Flint resident Juliano Spivey, 15, waves an American flag on April 25, 2017, as he joins in protest on the three-year anniversary of the city's water crisis. (Jake May/The Flint Journal-MLive.com/AP)

Read Story Transcript

It's been more than two years since Melissa Mays last consumed the tap water in Flint, Mich., but that hasn't stopped the city from charging her for it.

Mays and thousands of other residents have received notices warning them their houses could be foreclosed on if they don't pay their outstanding water bills. 

Flint resident Melissa Mays stands with her three boys while speaking to the media after attending a House oversight and government reform committee hearing on the Flint, Mich., water crisis. (Mark Wilson/Getty Images)

Many Flint residents say there are still high levels of lead and other contaminants coming out of their taps.

Mays spoke with As It Happens host Carol Off about why she feels helpless and still doesn't trust the city's claim that the water is safe to drink. Here is part of their conversation.

Carol Off: How did you react when you received this water bill from the City of Flint?

Melissa Mays: When I opened it and saw that it was a tax lien, I got scared. I felt helpless for one of the first times, I believe, since this whole crisis began. Shut offs, that's one thing — but losing our home? We can't do that.

CO: How many people are in this same situation?

MM: Eight thousand. We have 100,000 people in Flint, half of which are renters. So this is a large bulk of the property owners in Flint. 

Flint residents chant in unison with nearly 100 others protesters, demanding answers and solutions to the city's water crisis woes on April 25, 2017, the three-anniversary of the initial water switch. (Jake May/The Flint Journal-MLive.com/AP)

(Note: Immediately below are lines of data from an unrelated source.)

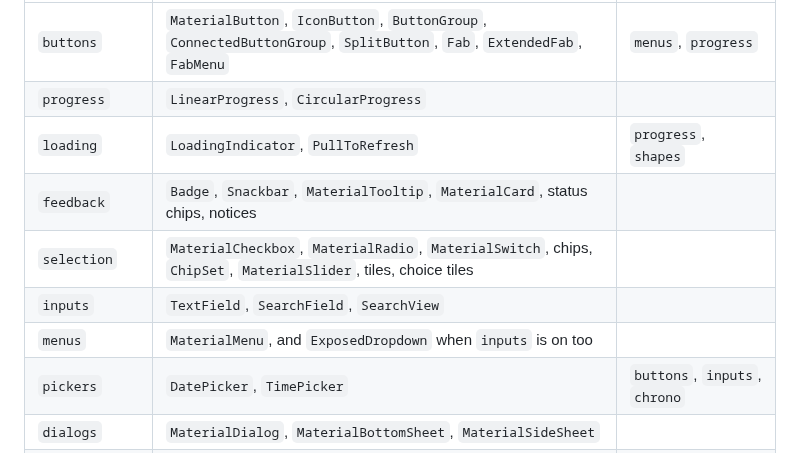
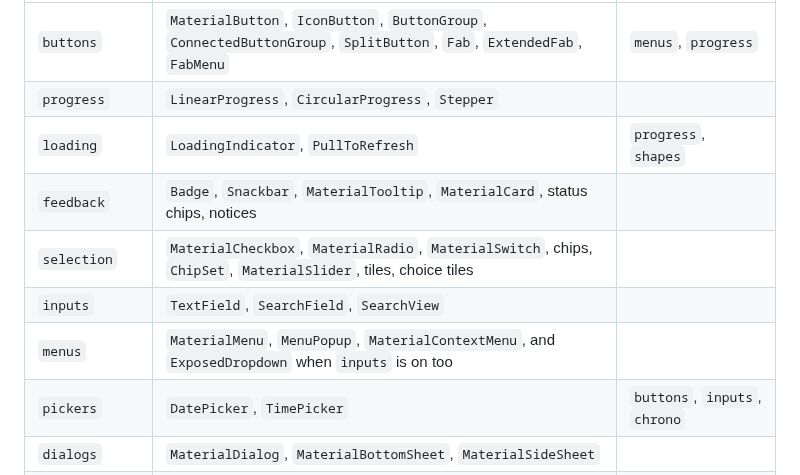
Before and after one commit to mizorewww/gpui-kit-material, a Markdown page: README.md, the part around the change. Drawn GitHub-style.

```diff
--- a/README.md
+++ b/README.md
@@ -68,12 +68,12 @@ gpui-kit-material = { git = "...", rev = "...", default-features = false, featur
 | Feature | Components | Needs |
 | --- | --- | --- |
 | `buttons` | `MaterialButton`, `IconButton`, `ButtonGroup`, `ConnectedButtonGroup`, `SplitButton`, `Fab`, `ExtendedFab`, `FabMenu` | `menus`, `progress` |
-| `progress` | `LinearProgress`, `CircularProgress` | |
+| `progress` | `LinearProgress`, `CircularProgress`, `Stepper` | |
 | `loading` | `LoadingIndicator`, `PullToRefresh` | `progress`, `shapes` |
 | `feedback` | `Badge`, `Snackbar`, `MaterialTooltip`, `MaterialCard`, status chips, notices | |
 | `selection` | `MaterialCheckbox`, `MaterialRadio`, `MaterialSwitch`, chips, `ChipSet`, `MaterialSlider`, tiles, choice tiles | |
 | `inputs` | `TextField`, `SearchField`, `SearchView` | |
-| `menus` | `MaterialMenu`, and `ExposedDropdown` when `inputs` is on too | |
+| `menus` | `MaterialMenu`, `MenuPopup`, `MaterialContextMenu`, and `ExposedDropdown` when `inputs` is on too | |
 | `pickers` | `DatePicker`, `TimePicker` | `buttons`, `inputs`, `chrono` |
 | `dialogs` | `MaterialDialog`, `MaterialBottomSheet`, `MaterialSideSheet` | |
 | `containment` | `Avatar`, `MaterialCarousel`, `MaterialDivider`, `ListItem` | `selection` |
```
Also changed, not shown: CHANGELOG.md (+5 -12 lines), docs/COVERAGE.md (+21 -2 lines).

CO: The City of Flint says that lead levels have fallen to safe levels in recent months, especially when you use filters. They say they're only charging residents since it was deemed safe to drink. So what evidence do you have that your water is still contaminated?

MM: We never stopped receiving bills. We received bills this entire time and the water is still not safe. It's below the federal action level. It's below 15 parts per billion, but that's only for the homes that they've tested and during the cold. Everybody knows that when you test in the winter time, all the contaminates are lower.

And again, we're relying on the State of Michigan, the ones who poisoned us and lied about it, and their testing. And that's only for lead.

They're refusing to test for bacteria. We've had to go to outside sources to actually be able to test for all the contaminates in the water. We have a lot of different bacterial outbreaks that they're not even looking at. Until our water tests completely zero for all these different dangerous contaminates it's in no way, shape or form safe.

Again, we still cannot drink the water without a filter. You turn around and look at that and the Wayne State Universty study proved that the filters, the tap filters, actually grow bacteria. So there are people that almost died from dysentery over the summer because of the bacterial outbreak. 
Flint resident Melissa Mays, standing at right, alongside more than 100 other people, listens to officials attempt to answer residents' questions about the water crisis at a town hall meeting. (Jake May/The Flint Journal-MLive.com/AP)

CO: How is this affecting you emotionally?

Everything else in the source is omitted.